You have to get your hero or heroine in trouble. (In my case, most of my protagonists are female, so I’ll stick with “heroine.”) This isn’t as easy as it sounds, because you don’t want to make her act like an idiot to get her in trouble or your readers will label her TSTL (“too stupid to live,” for those of you who don’t know the lingo) and will lose sympathy with her. So your heroine has to behave in a perfectly sensible, logical way and get in trouble anyway.

Once you’ve got your heroine in trouble, you’ve got to get her out of trouble. This involves devising some kind of scheme for her rescue/escape; a scheme that sounds like it has at least a snowball’s chance of working. Of course, whatever this scheme is, it can’t actually work, because let’s face it, plans that work are boring. So no matter how good the plan is, it’s got to fail. As if that isn’t hard enough, once the brilliant plan has failed, you’ve still got to get her out of trouble. You’ve got her in some kind of impossible situation, and you’ve got to come up with not one, but two reasonable ways to get her out of it. When I think of it that way, I find it mildly amazing that I’ve ever managed to finish a book.

Of course, you don’t necessarily have to do all these things every time. It’s possible some stroke of luck could help the heroine out—but if it does, it had better be a very satisfying stroke of luck, or your readers will feel like she hasn’t earned her victory. It’s possible the hero can swoop in at the last moment to save the day, but that can be a hard sell in these days, when readers prefer heroines who can take care of themselves instead of waiting for the hero to save them.

Right now, I’m working on the fifth book in the Morgan Kingsley series (tentatively titled THE DEVIL’S PLAYGROUND). The third book (THE DEVIL’S DUE) just hit the shelves, and the fourth book (SPEAK OF THE DEVIL) comes out in late July of ’09. I am once again facing all the familiar challenges of plotting a suspense novel. And, despite the difficulties, I have to admit—I love my job!



Gina said...

I love when there is some form of suspense in a book,be it bodyguard, tracking someone or just a mystery from the past.

Maureen said...

I definitely like the heroine to save herself.

Lori Ann said...

Hi Jenna,

It was nice to read your insight on the creative process involved with writing a suspense novel. I think I have a new appreciation for authors who can overcome those challenges you mentioned. Great blog!

Jenna Black said...

Thanks Raven! I'm glad the post came out coherent. My next blog should be about the challenges of writing ANYTHING on the first week of a new book release. Yikes!

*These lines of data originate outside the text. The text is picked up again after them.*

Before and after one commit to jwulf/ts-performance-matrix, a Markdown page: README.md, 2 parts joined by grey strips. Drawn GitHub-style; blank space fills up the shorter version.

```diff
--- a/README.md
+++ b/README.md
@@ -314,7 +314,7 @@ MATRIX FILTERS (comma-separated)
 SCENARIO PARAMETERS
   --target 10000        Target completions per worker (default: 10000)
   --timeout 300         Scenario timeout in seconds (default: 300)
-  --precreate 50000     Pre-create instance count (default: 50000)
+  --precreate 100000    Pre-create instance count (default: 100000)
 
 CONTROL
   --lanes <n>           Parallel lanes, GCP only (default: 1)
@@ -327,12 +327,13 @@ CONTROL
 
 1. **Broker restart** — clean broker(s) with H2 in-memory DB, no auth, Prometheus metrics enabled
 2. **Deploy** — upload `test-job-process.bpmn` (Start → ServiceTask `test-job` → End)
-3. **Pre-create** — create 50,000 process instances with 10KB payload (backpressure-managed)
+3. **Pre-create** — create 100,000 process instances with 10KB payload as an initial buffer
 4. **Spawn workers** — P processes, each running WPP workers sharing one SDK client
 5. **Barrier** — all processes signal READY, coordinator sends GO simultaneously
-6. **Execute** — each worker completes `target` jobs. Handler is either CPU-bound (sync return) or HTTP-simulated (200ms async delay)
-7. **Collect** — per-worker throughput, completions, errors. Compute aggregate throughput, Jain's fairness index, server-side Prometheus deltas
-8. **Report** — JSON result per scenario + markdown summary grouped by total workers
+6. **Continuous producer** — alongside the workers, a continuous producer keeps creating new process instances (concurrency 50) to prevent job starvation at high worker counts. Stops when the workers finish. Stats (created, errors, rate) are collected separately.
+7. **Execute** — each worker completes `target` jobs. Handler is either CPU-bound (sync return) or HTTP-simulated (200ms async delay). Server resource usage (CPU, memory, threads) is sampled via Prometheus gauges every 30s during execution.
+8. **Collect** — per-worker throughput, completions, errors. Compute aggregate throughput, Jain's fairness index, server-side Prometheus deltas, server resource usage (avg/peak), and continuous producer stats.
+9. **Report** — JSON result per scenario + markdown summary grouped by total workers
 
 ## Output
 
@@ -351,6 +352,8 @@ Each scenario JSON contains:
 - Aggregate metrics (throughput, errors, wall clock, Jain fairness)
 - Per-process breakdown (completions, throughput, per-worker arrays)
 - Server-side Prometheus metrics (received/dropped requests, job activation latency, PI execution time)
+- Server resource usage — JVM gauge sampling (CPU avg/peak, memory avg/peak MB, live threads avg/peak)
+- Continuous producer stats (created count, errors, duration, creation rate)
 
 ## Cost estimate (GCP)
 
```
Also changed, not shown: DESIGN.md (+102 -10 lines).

Lexi said...

Hey, Jenna! Great to "see" you! I always say my worst day of writing/writing related activities is still better than anything else I've ever done!

(And thanks for posting because reading through your post gave an AWESOME idea for the suspense I'm revising right now!)

Anonymous said...

I also love a mystery in any romance I read.

Helen said...


I do love a romance with lots of suspense keeps me on the egde of my seat while reading.

Have Fun